Kutoo is a form of ritual or prayer done during a pre-harvesting process of agricultural crops, particularly palay (rice plants) which is considered the main agriculture produce of the town. Cateel is considered as the rice granary of the Eastcoast of Davao Oriental and this practice of Kutoo traces back even the olden times.
The celebration of KUTOO FESTIVAL has become our town’s tribute to the honor this tradition and has become a festival of thanksgiving for the abundance of agricultural products of our hometown. When Typhoon Pablo hit Cateel in 2012, the celebration was put on halt. But this year the Local Government Unit of Cateel initiated the “comeback” of this festival with the participation of the private sectors, public and private schools of all levels. This year, I was again given the opportunity to sit as the Chairman of the Board of Judges.
In the olden days, Kutoo is said to be typically performed by an old woman by way of harvesting a few stalks of palay while saying a prayer during the ritual. The pre-harvesting process involves showing respect and submission to the gods or anitos, specifically Tagamaling and Dagaw, the stewards of crops. This is intended so that the landowner/farmer will be blessed with a bountiful harvest. In the recent days, Kutoo is still practiced by some farmers but the offerings and prayers for the anitos and gods of the crops are no longer performed.
Today, the celebration of Kutoo Festival features a Street Dancing Competition participated by different schools in Cateel. Participating groups are dressed up wearing Mandaya attire and accessories mostly made of cloth known as dagmay dancing along the major streets to the beat of our Mandaya culture. Cateel is home to Mandaya and Mandaya culture and traditions are still practiced to this day – that includes Kutoo. The choreographed performances of the street-dancing and street showdown are patterned after the rituals of Kutoo.
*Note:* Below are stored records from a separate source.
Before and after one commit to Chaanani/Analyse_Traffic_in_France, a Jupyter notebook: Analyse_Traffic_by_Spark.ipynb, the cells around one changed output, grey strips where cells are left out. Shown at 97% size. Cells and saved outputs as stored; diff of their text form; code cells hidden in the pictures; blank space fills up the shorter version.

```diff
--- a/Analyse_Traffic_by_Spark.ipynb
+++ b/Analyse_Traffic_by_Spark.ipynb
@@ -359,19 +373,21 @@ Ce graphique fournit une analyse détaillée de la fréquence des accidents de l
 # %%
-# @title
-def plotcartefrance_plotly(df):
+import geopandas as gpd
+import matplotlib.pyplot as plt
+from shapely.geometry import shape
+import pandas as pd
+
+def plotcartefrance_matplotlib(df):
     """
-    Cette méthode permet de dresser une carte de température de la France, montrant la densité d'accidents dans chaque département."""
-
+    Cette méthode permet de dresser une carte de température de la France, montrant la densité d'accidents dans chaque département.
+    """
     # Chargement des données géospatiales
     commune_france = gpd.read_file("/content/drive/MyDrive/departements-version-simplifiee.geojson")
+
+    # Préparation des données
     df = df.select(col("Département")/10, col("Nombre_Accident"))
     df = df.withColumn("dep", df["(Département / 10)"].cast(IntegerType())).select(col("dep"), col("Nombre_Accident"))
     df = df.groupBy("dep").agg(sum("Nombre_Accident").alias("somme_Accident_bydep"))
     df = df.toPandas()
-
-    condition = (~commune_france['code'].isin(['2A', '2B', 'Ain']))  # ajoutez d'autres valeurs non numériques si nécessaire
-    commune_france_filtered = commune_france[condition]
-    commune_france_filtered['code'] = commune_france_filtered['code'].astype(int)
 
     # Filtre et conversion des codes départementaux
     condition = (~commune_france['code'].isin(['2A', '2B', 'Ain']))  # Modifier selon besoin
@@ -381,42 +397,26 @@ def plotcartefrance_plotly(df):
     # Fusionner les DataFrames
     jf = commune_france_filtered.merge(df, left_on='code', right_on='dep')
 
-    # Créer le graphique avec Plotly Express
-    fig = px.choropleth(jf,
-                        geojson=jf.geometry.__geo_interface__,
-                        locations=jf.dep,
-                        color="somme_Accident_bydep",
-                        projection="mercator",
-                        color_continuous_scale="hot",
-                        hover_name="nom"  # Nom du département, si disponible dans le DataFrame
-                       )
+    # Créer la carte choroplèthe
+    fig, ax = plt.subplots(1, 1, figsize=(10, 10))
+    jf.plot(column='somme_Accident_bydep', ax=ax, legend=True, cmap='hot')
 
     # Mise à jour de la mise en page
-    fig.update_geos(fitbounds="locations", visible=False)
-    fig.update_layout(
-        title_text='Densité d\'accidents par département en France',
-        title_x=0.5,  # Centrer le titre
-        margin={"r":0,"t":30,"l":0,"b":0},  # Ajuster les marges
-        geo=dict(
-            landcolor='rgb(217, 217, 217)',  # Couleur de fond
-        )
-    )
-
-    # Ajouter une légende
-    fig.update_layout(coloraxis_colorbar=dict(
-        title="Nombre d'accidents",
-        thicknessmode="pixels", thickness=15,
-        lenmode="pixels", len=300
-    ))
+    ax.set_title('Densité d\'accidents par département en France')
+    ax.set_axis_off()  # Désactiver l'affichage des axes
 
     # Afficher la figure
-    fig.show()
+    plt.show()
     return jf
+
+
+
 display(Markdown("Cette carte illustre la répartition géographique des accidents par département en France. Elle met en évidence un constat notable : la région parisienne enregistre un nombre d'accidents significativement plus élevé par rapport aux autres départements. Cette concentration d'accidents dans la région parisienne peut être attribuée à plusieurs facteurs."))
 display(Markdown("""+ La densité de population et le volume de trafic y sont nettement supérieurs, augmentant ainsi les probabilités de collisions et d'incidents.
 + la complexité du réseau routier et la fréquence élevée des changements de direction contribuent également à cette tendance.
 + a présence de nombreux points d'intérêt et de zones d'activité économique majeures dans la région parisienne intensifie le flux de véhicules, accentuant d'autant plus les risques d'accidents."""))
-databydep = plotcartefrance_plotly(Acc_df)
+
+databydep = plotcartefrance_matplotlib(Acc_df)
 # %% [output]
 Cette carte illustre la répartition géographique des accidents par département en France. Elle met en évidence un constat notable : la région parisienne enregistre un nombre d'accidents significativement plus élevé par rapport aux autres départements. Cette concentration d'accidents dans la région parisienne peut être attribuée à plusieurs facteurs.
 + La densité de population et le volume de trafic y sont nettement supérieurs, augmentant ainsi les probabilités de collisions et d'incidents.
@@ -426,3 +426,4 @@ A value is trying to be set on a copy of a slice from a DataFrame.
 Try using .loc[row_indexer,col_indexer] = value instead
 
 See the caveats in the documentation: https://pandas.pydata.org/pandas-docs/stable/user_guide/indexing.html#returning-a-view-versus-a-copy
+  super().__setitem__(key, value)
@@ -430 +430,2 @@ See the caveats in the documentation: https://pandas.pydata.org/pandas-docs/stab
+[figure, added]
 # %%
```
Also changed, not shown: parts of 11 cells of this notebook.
Adding to the colors of the festival, palay takes centerstage as the main props.
Kutoo Festival showcases not only our customary harvest ritual but it displays Cateel’s artistic, cultural and historical heritage. Being a festival fanatic who’s been around the country covering different festivals, witnessing our own festival is heartwarming. It is heartwarming because it is my own heritage and it speaks our own culture – the culture and tradition of my people. As I say it before and I say it again, Kutoo Festival is an eye opener for me to know that there is more to discover and more to be proud of of our town – something that the new generation can learn from.
Together with my fellow Cateeleños, I pray that this festival will flourish and this culture will be preserved. For it is a true heritage worthy to be proud of!
CONGRATULATIONS dearest CATEEL!